**TASK OBJECTIVE:**
Check each line below for the word "after" and give the count alone.
__________________________________________________
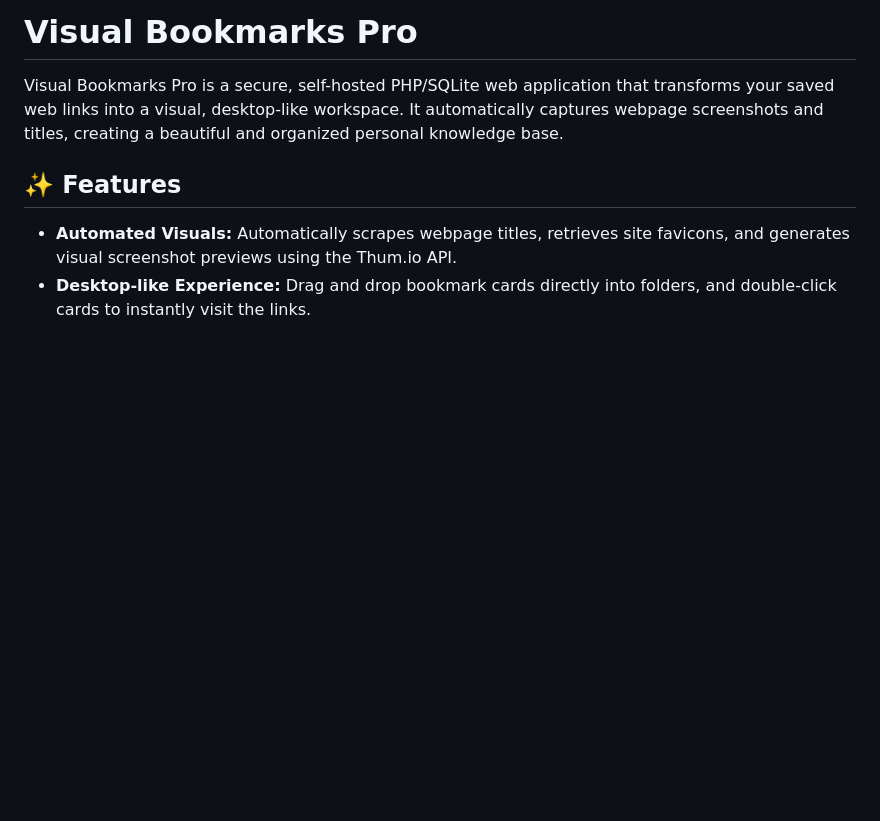
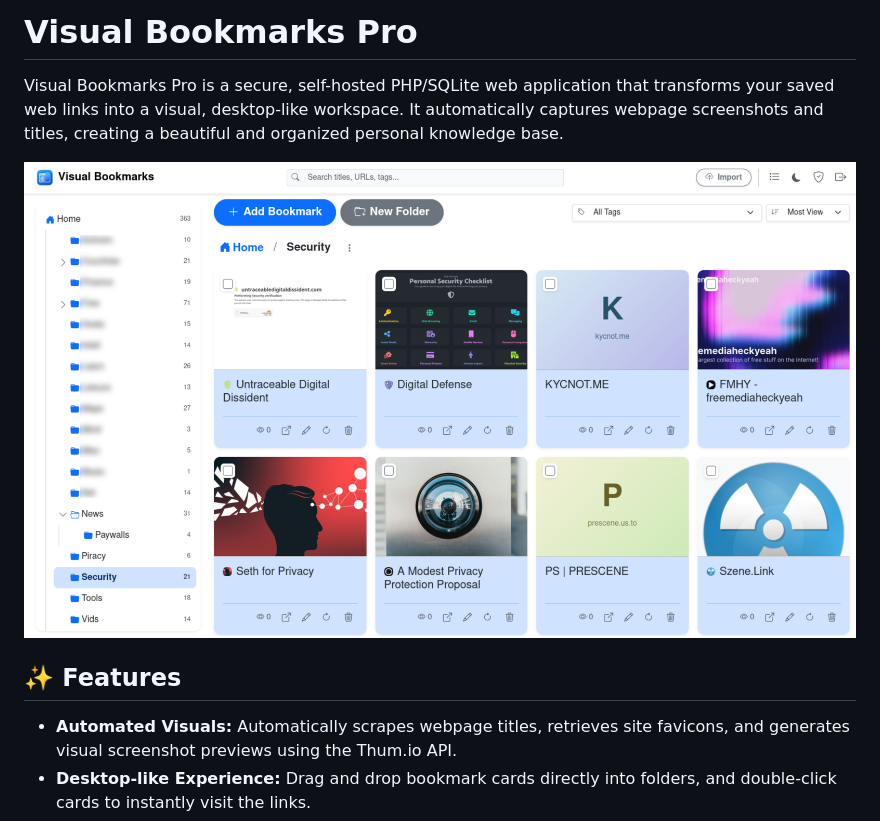
Before and after one commit to QuickTimeTech/Visual-Bookmarks-Pro, a Markdown page: README.md, the part around the change. GitHub-like rendering; pictures changed too: preview.png (added); blank space fills up the shorter version.

Commit message:
Add a screenshot to the README

```diff
--- a/README.md
+++ b/README.md
@@ -1,6 +1,8 @@
 # Visual Bookmarks Pro
 
 Visual Bookmarks Pro is a secure, self-hosted PHP/SQLite web application that transforms your saved web links into a visual, desktop-like workspace. It automatically captures webpage screenshots and titles, creating a beautiful and organized personal knowledge base.
+
+![Visual Bookmarks Pro with the folder tree on the left and folder cards showing previews of their links](preview.png)
 
 ## ✨ Features
 
```
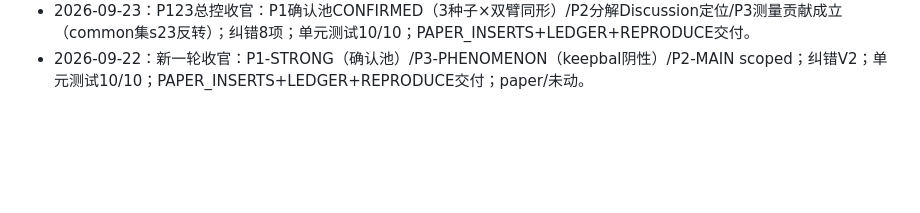
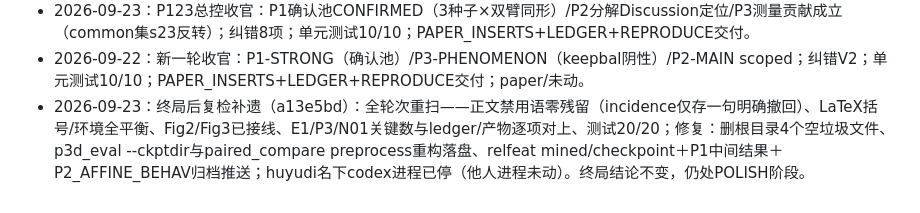
Before and after one commit to FreddieWho/iclr2027, a Markdown page: TODO.md, the part around the change. Drawn GitHub-style; blank space fills up the shorter version.

Commit message:
TODO记录终局后复检补遗

```diff
--- a/TODO.md
+++ b/TODO.md
@@ -220,3 +220,4 @@ X03换rank换layer / temperature sweep / action-rule续调 / 更多synthetic sce
 - 2026-09-23：P123终局：P1坐标成立/足球修正归零；P2分解（覆盖正质量负3/3＋score规则质量增益＋等覆盖不可行）；P3配对真修复~35pp＋分母 churn建档＋NOVELTY_MATRIX（首条件化已死）；7单元测试全过；PAPER_INSERTS三段＋ledger＋复算uze落地；确认池未拆。
 - 2026-09-23：P123总控收官：P1确认池CONFIRMED（3种子×双臂同形）/P2分解Discussion定位/P3测量贡献成立（common集s23反转）；纠错8项；单元测试10/10；PAPER_INSERTS+LEDGER+REPRODUCE交付。
 - 2026-09-22：新一轮收官：P1-STRONG（确认池）/P3-PHENOMENON（keepbal阴性）/P2-MAIN scoped；纠错V2；单元测试10/10；PAPER_INSERTS+LEDGER+REPRODUCE交付；paper/未动。
+- 2026-09-23：终局后复检补遗（a13e5bd）：全轮次重扫——正文禁用语零残留（incidence仅存一句明确撤回）、LaTeX括号/环境全平衡、Fig2/Fig3已接线、E1/P3/N01关键数与ledger/产物逐项对上、测试20/20；修复：删根目录4个空垃圾文件、p3d_eval --ckptdir与paired_compare preprocess重构落盘、relfeat mined/checkpoint＋P1中间结果＋P2_AFFINE_BEHAV归档推送；huyudi名下codex进程已停（他人进程未动）。终局结论不变，仍处POLISH阶段。
```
__________________________________________________
**SOLVED EXERCISE:**
2